the restoration of the Falls of Assaroe. A special word of thanks is due to
those in the schools of Ireland who have expressed support.
The ESB press release is as follows:
ESB PLANS AMENITY DEVELOPMENT NEAR HYDRO-ELECTRIC STATION
A programme aimed at assisting local amenities and tourism in the
Ballyshannon area has been proposed by ESB.
To celebrate the 50th Anniversary of the commissioning of the first generator
at Cathaleen’s Fall, ESB propose to carry out some enhancement projects at the
tailrace area below Cathaleen’s Fall generating station in Ballyshannon,

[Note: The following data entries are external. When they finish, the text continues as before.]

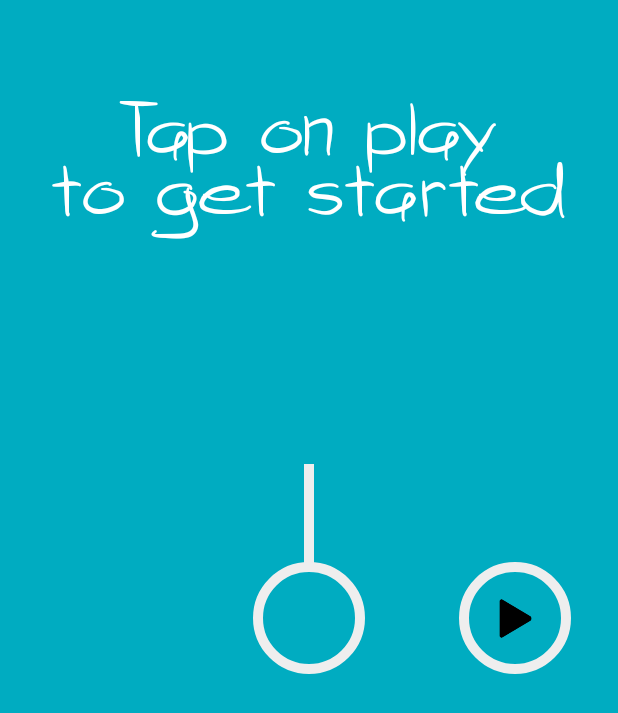
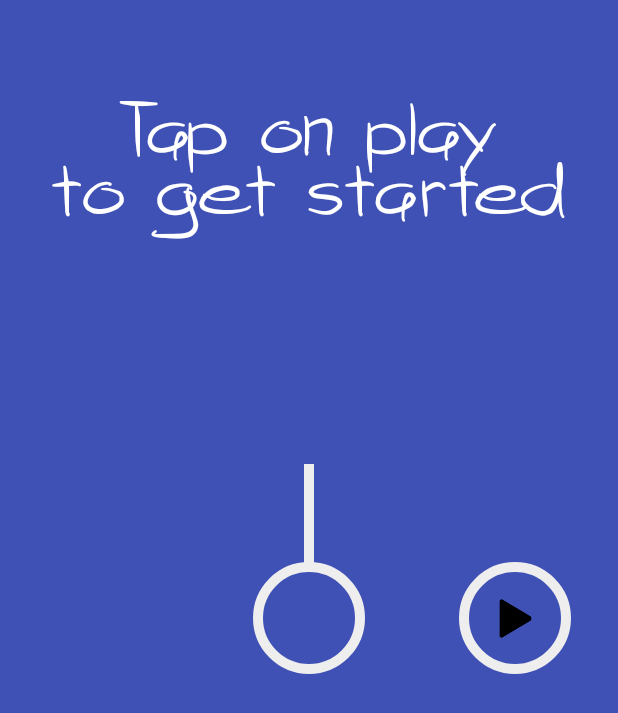
Before and after one commit to Anwesh43/Trispy, an Android app: the MainActivity screen opened directly, with no data from a screen before it, on a phone screen of 412 x 824 dp. Shown: the top 713 px of the screen. Run offline under Robolectric (Android 15) with nearby library versions, the phone set to English and light mode, and no system bars.

Commit message:
chaning color of line by adding alpha

```diff
--- a/app/src/main/java/com/anwesome/game/trispy/GameConstants.java
+++ b/app/src/main/java/com/anwesome/game/trispy/GameConstants.java
@@ -10,7 +10,7 @@ public class GameConstants {
     public static final int ROTATING_LINE_COLOR = Color.parseColor("#EEEEEE");
     public static final int RING_RADIUS_SCALE = 40;
     public static final float ROTATING_SPEED = 6;
-    public static final int BACK_COLOR = Color.parseColor("#00ACC1");
+    public static final int BACK_COLOR = Color.parseColor("#3F51B5");
     public static final int STROKE_SIZE = 10;
     public static final float LINE_SCALE = 2.5f;
     public static final String GAME_OVER_TEXT ="GAME OVER";
@@ -19,10 +19,10 @@ public class GameConstants {
     public static final String SCORE_KEY="score";
     public static final String BACKGROUND_SOUND_FILE="sureal_chase.mp3";
     public static final float BACKGROUND_SOUND_VOLUME = 0.4f;
-    public static final String GAME_BACK_COLORS[] = {"#3F51B5","#AB47BC","#00BFA5","#00897B"};
+    public static final String GAME_BACK_COLORS[] = {"#3F51B5","#6A1B9A","#00BFA5","#00897B"};
     public static final int[] colors = {Color.parseColor("#2196F3"),Color.parseColor("#f44336"),Color.parseColor("#69F0AE"),Color.parseColor("#FF6E40")};
     public static final String AD_UNIT_ID = "ca-app-pub-8926878958976462/2194723637";
     public static final String GAME_PLAYED_KEY = "GAME_PLAYED";
-    public static final String SPLASH_BACK_COLOR = "#00ACC1";
+    public static final String SPLASH_BACK_COLOR = "#263238";
     public static final int MENU_BALL_COLOR = Color.parseColor("#EEEEEE");
 }
--- a/app/src/main/java/com/anwesome/game/trispy/gameobjects/RotatingLine.java
+++ b/app/src/main/java/com/anwesome/game/trispy/gameobjects/RotatingLine.java
@@ -4,23 +4,24 @@ import android.graphics.*;
 import com.anwesome.game.trispy.GameConstants;
 
 public class RotatingLine {
-    private int alpha = 255;
+    private int alpha = 110;
     private float rot = 270,maxSpeed = GameConstants.ROTATING_SPEED,speed = 0;
     private float lines = 4,radiusScale = GameConstants.RING_RADIUS_SCALE,lineScale = GameConstants.LINE_SCALE;
     private RotatingLine() {
 
     }
-    private RotatingLine(int lines,int radiusScale,int lineScale) {
+    private RotatingLine(int lines,int radiusScale,int lineScale,int alpha) {
         this.lines = lines;
         this.radiusScale = radiusScale;
         this.lineScale = lineScale;
+        this.alpha = alpha;
     }
     public void setAlpha(int alpha) {
         this.alpha = alpha;
     }
     public static RotatingLine newInstance(int... arguments) {
-        if(arguments.length == 3) {
-            return new RotatingLine(arguments[0],arguments[1],arguments[2]);
+        if(arguments.length == 4) {
+            return new RotatingLine(arguments[0],arguments[1],arguments[2],arguments[3]);
         }
         return new RotatingLine();
     }
@@ -82,7 +83,6 @@ public class RotatingLine {
             canvas.restore();
         }
         paint.setColor(color);
-        paint.setAlpha(alpha);
         canvas.drawCircle(0,0,r,paint);
         canvas.restore();
     }
--- a/app/src/main/java/com/anwesome/game/trispy/views/InteractiveView.java
+++ b/app/src/main/java/com/anwesome/game/trispy/views/InteractiveView.java
@@ -33,7 +33,7 @@ public class InteractiveView extends View{
     private Typeface typeface = null;
     protected SoundStateHandler soundStateHandler;
     protected SoundControl soundControl;
-    private RotatingLine rotatingLine = RotatingLine.newInstance(1,12,6);
+    private RotatingLine rotatingLine = RotatingLine.newInstance(1,12,6,255);
     public void setMenuBalls(MenuBall... menuBalls) {
         for(MenuBall ball:menuBalls) {
             this.menuBalls.add(ball);
```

including the building of a footbridge to a high standard, and the provision of
landscaped areas and seating for visitors.
As well as some landscaping along the tailrace, east of the existing
Ballyshannon bridge, it is planned to refurbish part of the tailrace banks on
both sides close to where the tailrace meets the estuary on the seaward side
where there is an existing weir and flume structure.
The area adjacent to the flume will be developed into a public park with park
furniture, shrub beds, pathways and access from the public roads. Part of the
proposal involves the construction of a footbridge across the Erne in that
location to link the two areas together.
Mr Pat Naughton, Station Manager, explained: “It is intended that the bridge
itself will be to a high standard of visual design and, it is expected, it will
enhance the view along the tailrace from the existing road bridge with the
estuary in the background.”
He said that seating areas would be provided in the public parks in the areas
at both sides of the river. It is expected that this development will provide a
natural facility for circular walks linking, as envisaged, the Mall and swimming
pool areas on the north side to the public road on the south side. It is hoped
also to provide wheelchair access in the park area.
“The area particularly lends itself to such development. The proposed park
will provide very pleasant views of Inis Saimer and the Mall Quay as well as
providing access close to the river,” continued Mr Naughton.
| Canadian Vindicator